Photo by Kevin and Chris

When did we start dimming down the light in our lives, for no good reason at all? When did we learn to do this?
Last Sunday, around 4pm my husband and I started discussing our evening plans.
“What do you want to do tonight?” he asked. I thought about the usual suspects — movies, out to dinner at this place or that. Not feeling excited about any of the options but not knowing why, I threw out a few suggestions for restaurants we might go to.
“But what would be your shoot-the-moon evening?” he asked, hearing the blah-ness in my tone.

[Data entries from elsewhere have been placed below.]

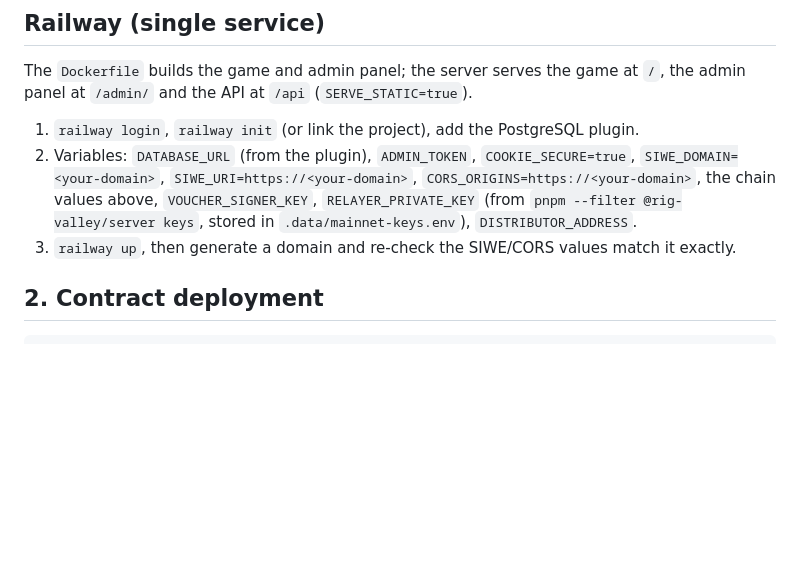
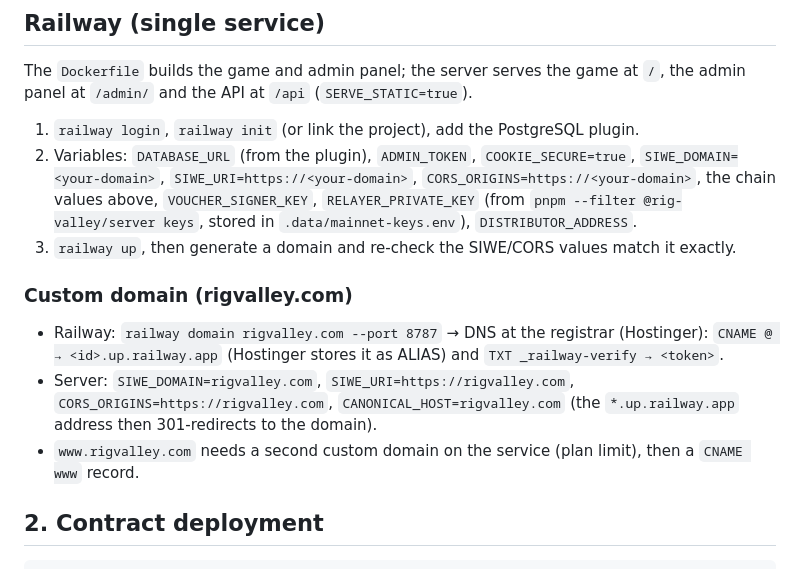
Before and after one commit to Rig-valley/rig-valley, a Markdown page: docs/DEPLOYMENT.md, the part around the change. Rendered like a GitHub page; blank space fills up the shorter version.

Commit message:
Document the rigvalley.com domain setup

```diff
--- a/docs/DEPLOYMENT.md
+++ b/docs/DEPLOYMENT.md
@@ -41,6 +41,14 @@ panel at `/admin/` and the API at `/api` (`SERVE_STATIC=true`).
    the chain values above, `VOUCHER_SIGNER_KEY`, `RELAYER_PRIVATE_KEY` (from
    `pnpm --filter @rig-valley/server keys`, stored in `.data/mainnet-keys.env`), `DISTRIBUTOR_ADDRESS`.
 3. `railway up`, then generate a domain and re-check the SIWE/CORS values match it exactly.
+
+### Custom domain (rigvalley.com)
+
+- Railway: `railway domain rigvalley.com --port 8787` → DNS at the registrar (Hostinger):
+  `CNAME @ → <id>.up.railway.app` (Hostinger stores it as ALIAS) and `TXT _railway-verify → <token>`.
+- Server: `SIWE_DOMAIN=rigvalley.com`, `SIWE_URI=https://rigvalley.com`, `CORS_ORIGINS=https://rigvalley.com`,
+  `CANONICAL_HOST=rigvalley.com` (the `*.up.railway.app` address then 301-redirects to the domain).
+- `www.rigvalley.com` needs a second custom domain on the service (plan limit), then a `CNAME www` record.
 
 ## 2. Contract deployment
 
```
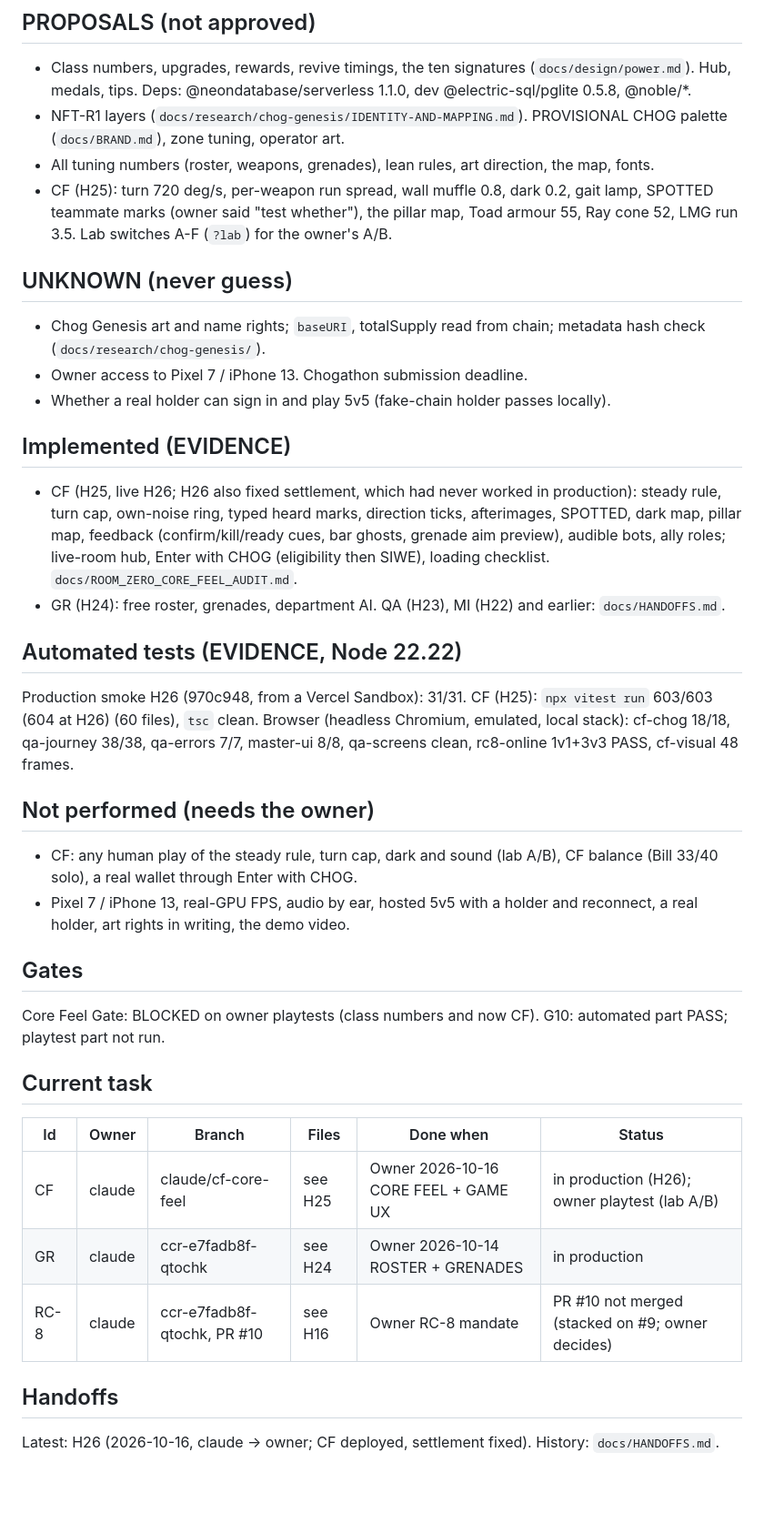
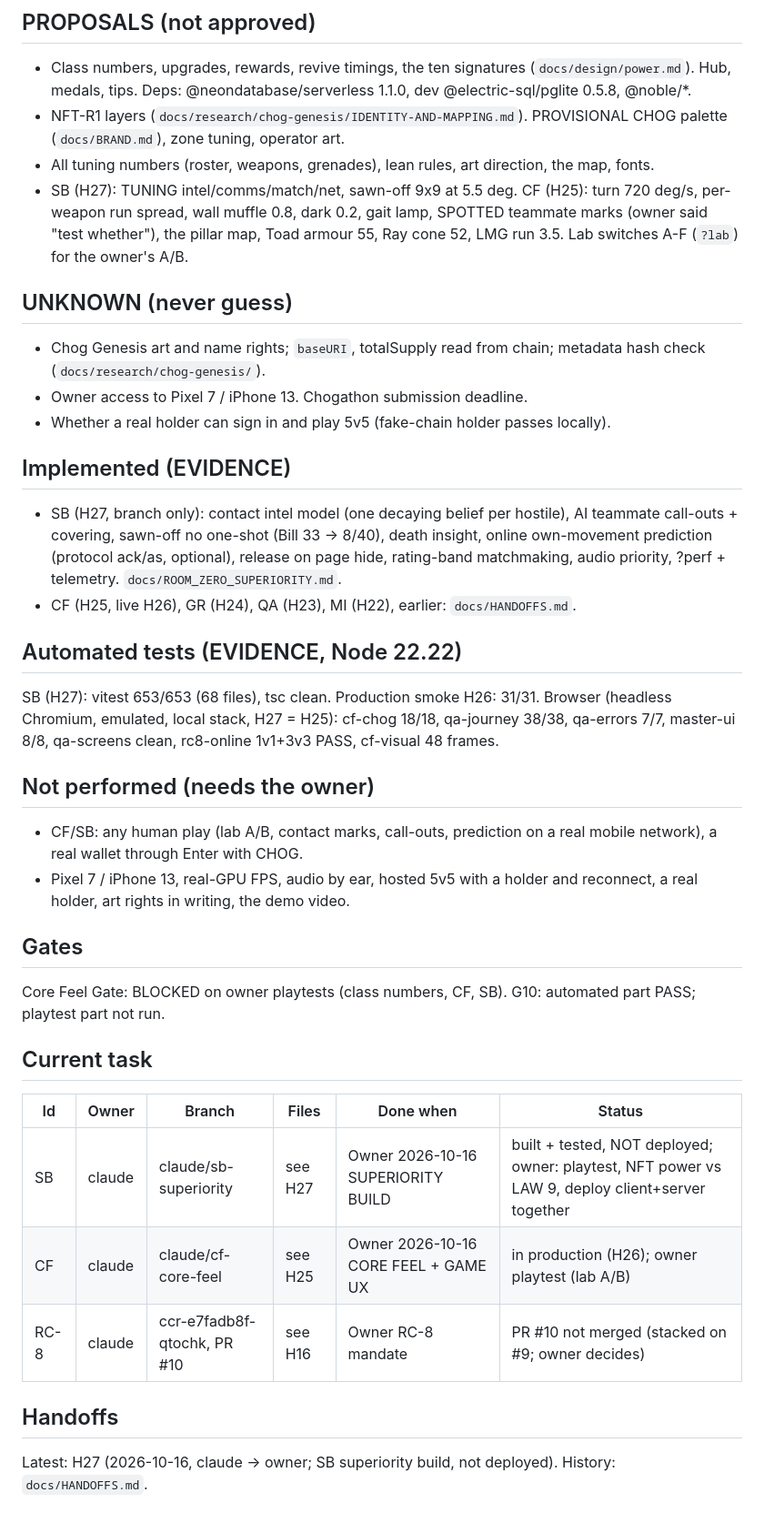
Before and after one commit to levithefirst/chog-room-zero, a Markdown page: docs/STATE.md, the part around one of its changes. Shown at 91% size. GitHub-like rendering; blank space fills up the shorter version.

```diff
--- a/docs/STATE.md
+++ b/docs/STATE.md
@@ -33,7 +33,7 @@ Last verified: 2026-10-16 by claude (CF deployed to production, H26).
 - Class numbers, upgrades, rewards, revive timings, the ten signatures (`docs/design/power.md`). Hub, medals, tips. Deps: @neondatabase/serverless 1.1.0, dev @electric-sql/pglite 0.5.8, @noble/*.
 - NFT-R1 layers (`docs/research/chog-genesis/IDENTITY-AND-MAPPING.md`). PROVISIONAL CHOG palette (`docs/BRAND.md`), zone tuning, operator art.
 - All tuning numbers (roster, weapons, grenades), lean rules, art direction, the map, fonts.
-- CF (H25): turn 720 deg/s, per-weapon run spread, wall muffle 0.8, dark 0.2, gait lamp, SPOTTED teammate marks (owner said "test whether"), the pillar map, Toad armour 55, Ray cone 52, LMG run 3.5. Lab switches A-F (`?lab`) for the owner's A/B.
+- SB (H27): TUNING intel/comms/match/net, sawn-off 9x9 at 5.5 deg. CF (H25): turn 720 deg/s, per-weapon run spread, wall muffle 0.8, dark 0.2, gait lamp, SPOTTED teammate marks (owner said "test whether"), the pillar map, Toad armour 55, Ray cone 52, LMG run 3.5. Lab switches A-F (`?lab`) for the owner's A/B.
 
 ## UNKNOWN (never guess)
 - Chog Genesis art and name rights; `baseURI`, totalSupply read from chain; metadata hash check (`docs/research/chog-genesis/`).
@@ -41,25 +41,25 @@ Last verified: 2026-10-16 by claude (CF deployed to production, H26).
 - Whether a real holder can sign in and play 5v5 (fake-chain holder passes locally).
 
 ## Implemented (EVIDENCE)
-- CF (H25, live H26; H26 also fixed settlement, which had never worked in production): steady rule, turn cap, own-noise ring, typed heard marks, direction ticks, afterimages, SPOTTED, dark map, pillar map, feedback (confirm/kill/ready cues, bar ghosts, grenade aim preview), audible bots, ally roles; live-room hub, Enter with CHOG (eligibility then SIWE), loading checklist. `docs/ROOM_ZERO_CORE_FEEL_AUDIT.md`.
-- GR (H24): free roster, grenades, department AI. QA (H23), MI (H22) and earlier: `docs/HANDOFFS.md`.
+- SB (H27, branch only): contact intel model (one decaying belief per hostile), AI teammate call-outs + covering, sawn-off no one-shot (Bill 33 -> 8/40), death insight, online own-movement prediction (protocol ack/as, optional), release on page hide, rating-band matchmaking, audio priority, ?perf + telemetry. `docs/ROOM_ZERO_SUPERIORITY.md`.
+- CF (H25, live H26), GR (H24), QA (H23), MI (H22), earlier: `docs/HANDOFFS.md`.
 
 ## Automated tests (EVIDENCE, Node 22.22)
-Production smoke H26 (970c948, from a Vercel Sandbox): 31/31. CF (H25): `npx vitest run` 603/603 (604 at H26) (60 files), `tsc` clean. Browser (headless Chromium, emulated, local stack): cf-chog 18/18, qa-journey 38/38, qa-errors 7/7, master-ui 8/8, qa-screens clean, rc8-online 1v1+3v3 PASS, cf-visual 48 frames.
+SB (H27): vitest 653/653 (68 files), tsc clean. Production smoke H26: 31/31. Browser (headless Chromium, emulated, local stack, H27 = H25): cf-chog 18/18, qa-journey 38/38, qa-errors 7/7, master-ui 8/8, qa-screens clean, rc8-online 1v1+3v3 PASS, cf-visual 48 frames.
 
 ## Not performed (needs the owner)
-- CF: any human play of the steady rule, turn cap, dark and sound (lab A/B), CF balance (Bill 33/40 solo), a real wallet through Enter with CHOG.
+- CF/SB: any human play (lab A/B, contact marks, call-outs, prediction on a real mobile network), a real wallet through Enter with CHOG.
 - Pixel 7 / iPhone 13, real-GPU FPS, audio by ear, hosted 5v5 with a holder and reconnect, a real holder, art rights in writing, the demo video.
 
 ## Gates
-Core Feel Gate: BLOCKED on owner playtests (class numbers and now CF). G10: automated part PASS; playtest part not run.
+Core Feel Gate: BLOCKED on owner playtests (class numbers, CF, SB). G10: automated part PASS; playtest part not run.
 
 ## Current task
 | Id | Owner | Branch | Files | Done when | Status |
 |---|---|---|---|---|---|
+| SB | claude | claude/sb-superiority | see H27 | Owner 2026-10-16 SUPERIORITY BUILD | built + tested, NOT deployed; owner: playtest, NFT power vs LAW 9, deploy client+server together |
 | CF | claude | claude/cf-core-feel | see H25 | Owner 2026-10-16 CORE FEEL + GAME UX | in production (H26); owner playtest (lab A/B) |
-| GR | claude | ccr-e7fadb8f-qtochk | see H24 | Owner 2026-10-14 ROSTER + GRENADES | in production |
 | RC-8 | claude | ccr-e7fadb8f-qtochk, PR #10 | see H16 | Owner RC-8 mandate | PR #10 not merged (stacked on #9; owner decides) |
 
 ## Handoffs
-Latest: H26 (2026-10-16, claude -> owner; CF deployed, settlement fixed). History: `docs/HANDOFFS.md`.
+Latest: H27 (2026-10-16, claude -> owner; SB superiority build, not deployed). History: `docs/HANDOFFS.md`.
```
Also changed, not shown: other parts of docs/STATE.md (+3 -3 lines), docs/HANDOFFS.md (+13 -0 lines), docs/ROOM_ZERO_SUPERIORITY.md (added, +87 -0 lines).
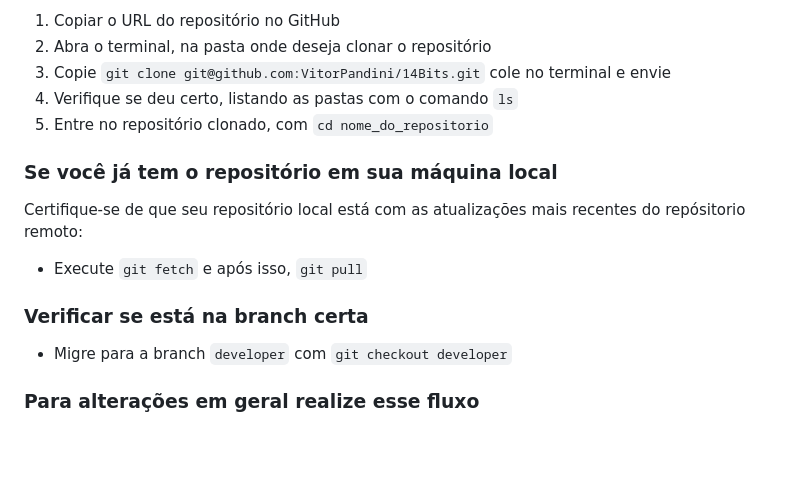
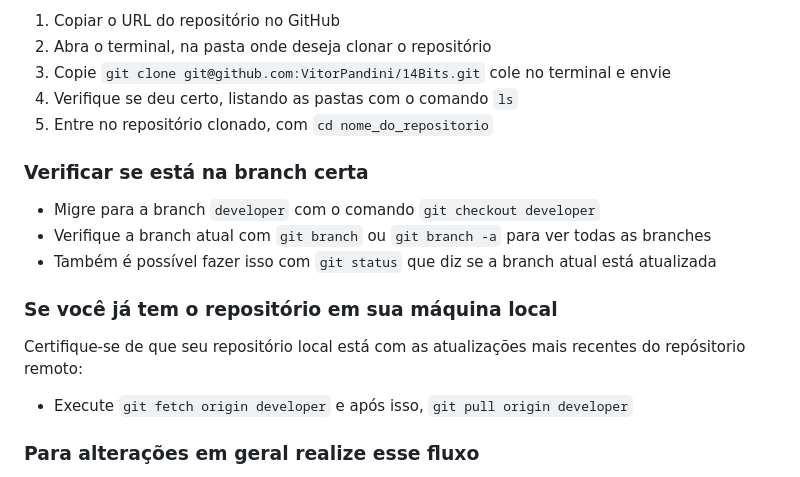
Before and after one commit to VitorPandini/14Bits, a Markdown page: fluxo-trabalho.md, the part around the change. Drawn GitHub-style; blank space fills up the shorter version.

Commit message:
Atualiza comandos de `pull`

```diff
--- a/fluxo-trabalho.md
+++ b/fluxo-trabalho.md
@@ -11,12 +11,14 @@ Para clonar o repositório, faça o seguinte:
 4. Verifique se deu certo, listando as pastas com o comando `ls`
 5. Entre no repositório clonado, com `cd nome_do_repositorio`
 
+### Verificar se está na branch certa
+- Migre para a branch `developer` com o comando `git checkout developer`
+- Verifique a branch atual com `git branch` ou `git branch -a` para ver todas as branches
+- Também é possível fazer isso com `git status` que diz se a branch atual está atualizada
+
 ### Se você já tem o repositório em sua máquina local
 Certifique-se de que seu repositório local está com as atualizações mais recentes do repósitorio remoto:
-- Execute `git fetch` e após isso, `git pull`
-
-### Verificar se está na branch certa
-- Migre para a branch `developer` com `git checkout developer`
+- Execute `git fetch origin developer` e após isso, `git pull origin developer`
 
 ### Para alterações em geral realize esse fluxo
 - Após realizar as alterações, faça um `git add .` que vai preparar as alterações de todos arquivos editados para serem commitados.
```
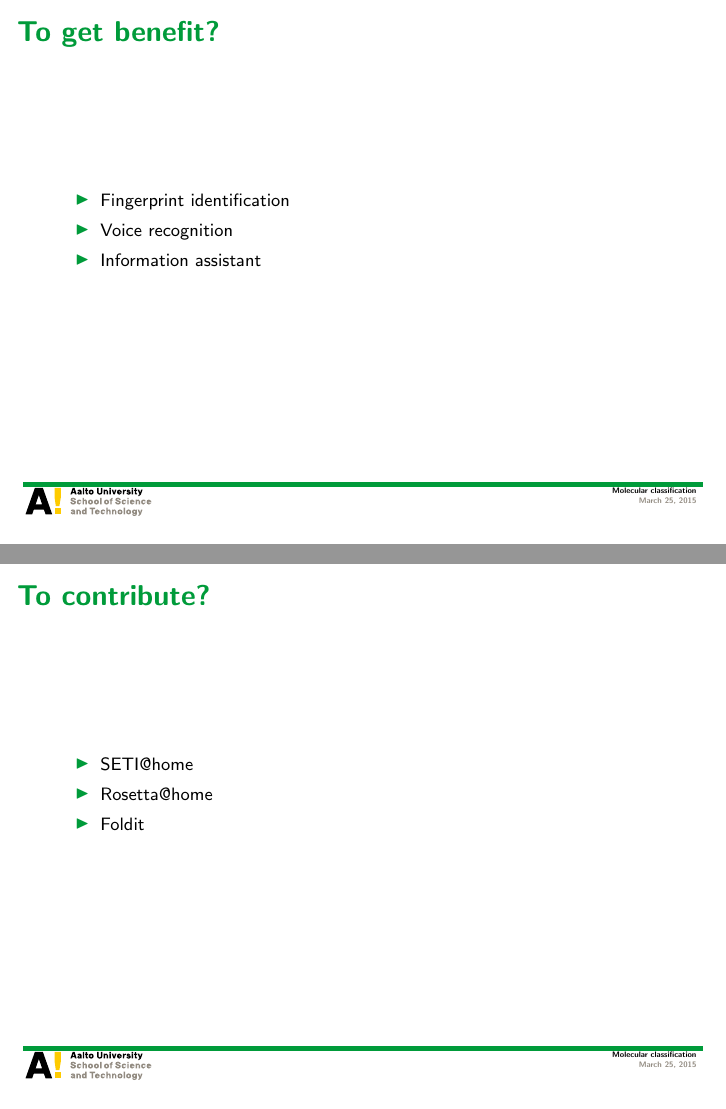
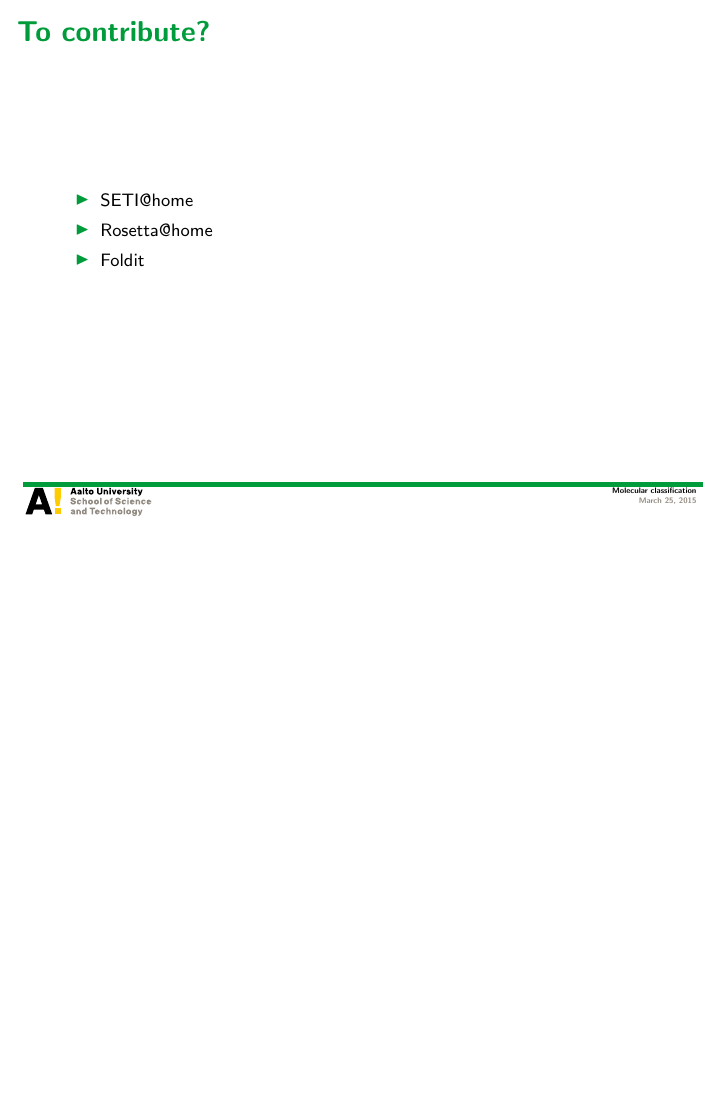
Before and after one commit to hongyusu/Posters_and_Presentations, LaTeX slides (Presentations/defence_presentation/example.tex): pages 21 and 22 of 23 before the commit and page 21 of 22 after it, the two joined at a grey line, the shorter picture padded with empty space. Compiled offline with pdfLaTeX.

Commit message:
auto upload

```diff
--- a/Presentations/defence_presentation/example.tex
+++ b/Presentations/defence_presentation/example.tex
@@ -286,18 +286,10 @@
 		\end{itemize}
 		\item For general multilabel classification problems without predefined output graph
 		\begin{itemize}
+			\footnotesize
 			\item Several ensemble methods that combine a collection of structured output learners.
 			\item A joint learning and inference framework
 		\end{itemize}
-	\end{itemize}
-\end{frame}
-
-
-\begin{frame}{To get benefit?}
-	\begin{itemize}
-		\item Fingerprint identification
-		\item Voice recognition
-		\item Information assistant
 	\end{itemize}
 \end{frame}
 
```
Also changed, not shown: Presentations/defence_presentation/example.tex (5 more changed lines).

Incredible as my husband is, he did not spontaneously blurt this question. This is something we’ve been practicing. Instead of getting stuck in what would be “okay” or even “good” in any situation, we ask each other, “what’s your shoot the moon?”
At this particular time, as at so many others, I had forgotten all about shoot the moon. For no good reason at all, I had gone into auto-compromise, life-is-kinda-sucky mode. The vast and powerful magnet that is mediocrity had simply pulled me in.
Now there was a new question: “What’s my shoot the moon evening?” Whoa. Very different paradigm.
I had no idea what my answer was. This is another thing we’ve learned by asking each other “shoot the moon” questions: often, at first, we don’t know what we want. We have no clue.
And so we sat there. Husband took out his book (he already knew his shoot the moon evening proposal) and for several minutes, I just wondered about the question.
Slowly, one by one, some ideas came to mind. It would involve staying at home, I realized. It would involve red wine, definitely. It would involve sitting in the living room and not in the den. It would involve a particular selection of music, one I’m rarely in the mood to listen to. It would involve steak, and, naturally, it would involve foot massage.
Now I must tell you, that in writing this now, this evening sounds so indulgent to me that I’m slightly embarrassed to write about it. Steak, and red wine and foot massage? Not quinoa and sparkling water and taking a walk?
Are the indulgence police coming to arrest me now?
I shared my thoughts, with husband. Once I knew what I wanted to do and dear husband did too, we crafted a plan that worked for both of us.
The evening was magical. That sense I had, that tonight, tonight in particular, I would enjoy sitting on the couch with a glass of red wine listening to jazz and reading the Times…all of that was so right. The inner compass was accurate. Everything felt in flow, delicious, and I felt very, very alive.
I easily could have had the other night, the one made up of the default plans that first occurred to me, that seemed like nice things to do, and I would have had a ho-hum, kind of disappointing experience.
If I hadn’t asked, “what’s the shoot the moon evening?” that’s the night I would have had. If I hadn’t spent the fifteen minutes it took for figure out the answer, that’s the night I would have had.
We do this constantly. We dim down the light in our lives. We sacrifice pleasure. We keep ourselves from having more joy. We live stuck in open-top boxes.
Turns out, I’m learning, our desires are surprising, changing, and idiosyncratic, because that’s who we are, when we are allowed to be. Our desires take time to unfold because usually they’ve been buried under decades “shoulds” and “have-to’s” we heard from others and tell ourselves.
If we want magic and deliciousness and satisfaction and a knock the ball out of the park life, we’ve got to ask ourselves, with patience and attention, and again and again, What’s my shoot the moon? And then we’ve got to trust the wisdom of the answers.